Perhaps your older teenager is planning on heading down to your city’s St. Patrick’s Day parade. And perhaps you’re thinking, “What can happen? It’s only a parade.” Then again, when it seems as if every adult at that parade will celebrating with alcohol, you know there will probably be some teen drinking going on, too. So now you’re wondering “How can I keep my teen safe today?”
In towns and cities across the country, St. Patrick’s Day is as much about alcohol as honoring the Saint Patrick. (Wait, who was Saint Patrick exactly? Answer: the Patron Saint of Ireland.) And that includes the parade.
Here we go again. Another holiday where no matter how much we stress to our older teenagers that we don’t want them to drink, they may just do so anyway. Your Teen caught up with Dr. Eugene Shatz, a specialist in adolescent medicine with the Helen DeVos Children’s Hospital and Spectrum Health Medical Group in Grand Rapids, Michigan, to hear his ideas for how parents can talk about alcohol and drinking safety with older teenagers — 17 and 18 year olds who are headed off to college soon.
While your message should always be that you do not want your underage teenager to drink alcohol — it’s illegal after all — it’s not practical to think that your teenager will always honor your request, says Dr. Shatz. In fact, the research shows that the majority of teenagers will have experimented with alcohol by the time they graduate from high school. Teen drinking is a real and growing problem.

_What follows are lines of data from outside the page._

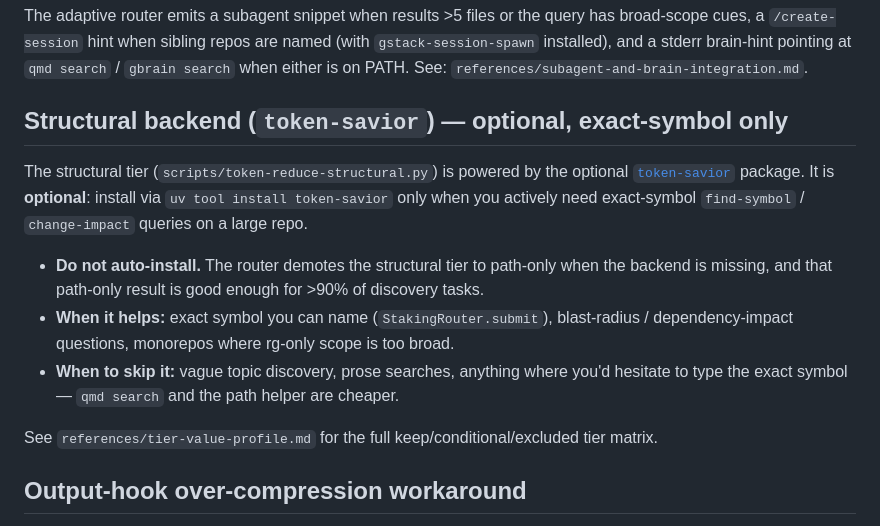
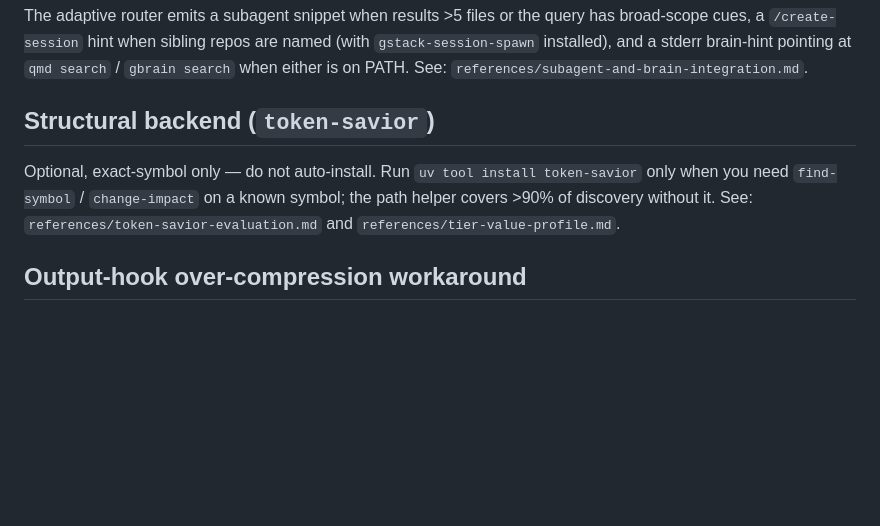
Before and after one commit to chimera-defi/token-reduce-skill, a Markdown page: SKILL.md, the part around the change. Rendered like a GitHub page; blank space fills up the shorter version.

Commit message:
docs(skill): I3 collapse structural backend section [Agent: Opus 4.7]
Replace the 10-line Structural backend (token-savior) block with
a 3-line pointer that preserves the "do not auto-install" guidance
H2 still asserts on, and links to the evaluation reference for
detail.

SKILL.md: 199 -> 193 lines (-6). 214 tests still pass.

Co-Authored-By: Claude Sonnet 4.6 <noreply@anthropic.com>
Co-authored-by: Chimera <chimera_defi@protonmail.com>

```diff
--- a/SKILL.md
+++ b/SKILL.md
@@ -125,15 +125,9 @@ Measure Headroom adoption with `scripts/token-reduce-manage.sh measure` and `scr
 
 The adaptive router emits a subagent snippet when results >5 files or the query has broad-scope cues, a `/create-session` hint when sibling repos are named (with `gstack-session-spawn` installed), and a stderr brain-hint pointing at `qmd search` / `gbrain search` when either is on PATH. See: `references/subagent-and-brain-integration.md`.
 
-## Structural backend (`token-savior`) — optional, exact-symbol only
+## Structural backend (`token-savior`)
 
-The structural tier (`scripts/token-reduce-structural.py`) is powered by the optional [`token-savior`](https://github.com/Mibayy/token-savior) package. It is **optional**: install via `uv tool install token-savior` only when you actively need exact-symbol `find-symbol` / `change-impact` queries on a large repo.
-
-- **Do not auto-install.** The router demotes the structural tier to path-only when the backend is missing, and that path-only result is good enough for >90% of discovery tasks.
-- **When it helps:** exact symbol you can name (`StakingRouter.submit`), blast-radius / dependency-impact questions, monorepos where rg-only scope is too broad.
-- **When to skip it:** vague topic discovery, prose searches, anything where you'd hesitate to type the exact symbol — `qmd search` and the path helper are cheaper.
-
-See `references/tier-value-profile.md` for the full keep/conditional/excluded tier matrix.
+Optional, exact-symbol only — do not auto-install. Run `uv tool install token-savior` only when you need `find-symbol` / `change-impact` on a known symbol; the path helper covers >90% of discovery without it. See: `references/token-savior-evaluation.md` and `references/tier-value-profile.md`.
 
 ## Output-hook over-compression workaround
 
```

Signs your high school student may be planning on drinking this St. Patrick’s Day include taking public transportation to the parade (or other event); asking to skip school; and sleeping over at a friend’s house.
Of course, parents do have the option of saying “No” to any of the above.
Even if you say no, teenagers do tend to find ways to indulge if they really want to. That’s why it is important to have a discussion with your teens that does beyond telling them not to drink, which is necessary to say but should not be all you talk about.
3 Realistic Messages to Convey to Your Older Teens:
1. If you decide to drink, be careful.
Remind your older teenager to follow these “safe-party” rules, especially when drinking in bars or other public settings.
- Never leave a cup unattended.
- Refuse an open drink from anyone who is not a close friend.
- Be aware of the taste, texture and appearance of their drink. Beverages that have been spiked with so-called “date-rape drugs,” may have a funny taste or color, though many of these drugs are virtually undetectable.
- Use a buddy system (ask a friend to keep an eye on your drink when using the rest room, for example).
2. Do not binge drink.
Also talk to teenagers about the particular dangers of binge drinking, which is having more than 2 or 3 drinks within an hour’s time. Binge drinking can lead to alcohol poisoning—which can be deadly–and an increase is highly risky behaviors, like driving under the influence, teen drug abuse, or unsafe sexual activity.
3. Never drink and drive.
When talking about teen drinking, says Dr. Shatz, remember the most important rule of all: the no-questions-asked ride home from mom or dad when the partying gets out of hand. It’s key to tell your teenager, frequently, that they should never drink and drive or accept a ride from someone who has been drinking. Make sure your teenager feels comfortable calling you for a ride home if necessary. In fact, if your teenager does call you for a safe ride home, go out of your way to praise him. If you yell at your teenager, chances are he won’t call you again.
“Save the conversation about the alcohol until the next morning,” says Dr. Shatz, “when your teenager is safe at home.”
What to Say About Drinking to Younger Teens:
In a word, no. Drinking is not allowed. And it’s critical to do all that you can to make sure they stay away from alcohol.
If you’ve got a middle schooler or younger teenager (16 or under), then your conversations around alcohol need to be very different. In fact, parents should strive to keep younger teenagers away from alcohol. Period. That includes not allowing younger teenagers to attend parties where alcohol may be present.
Notably, when an adolescent uses recreational drugs before the age of 15, he’s ten times more likely to develop a substance abuse problem than if he’d waited to experiment until after 21. That’s because alcohol can permanently change the structure of an adolescent’s brain in a way that “teaches” the brain to need alcohol in ways that normal brains don’t.
You’ll find recommendations for how to keep younger teenagers away from alcohol in our article How Alcohol and Drugs Damage the Adolescent Brain (and What You Can Do About It)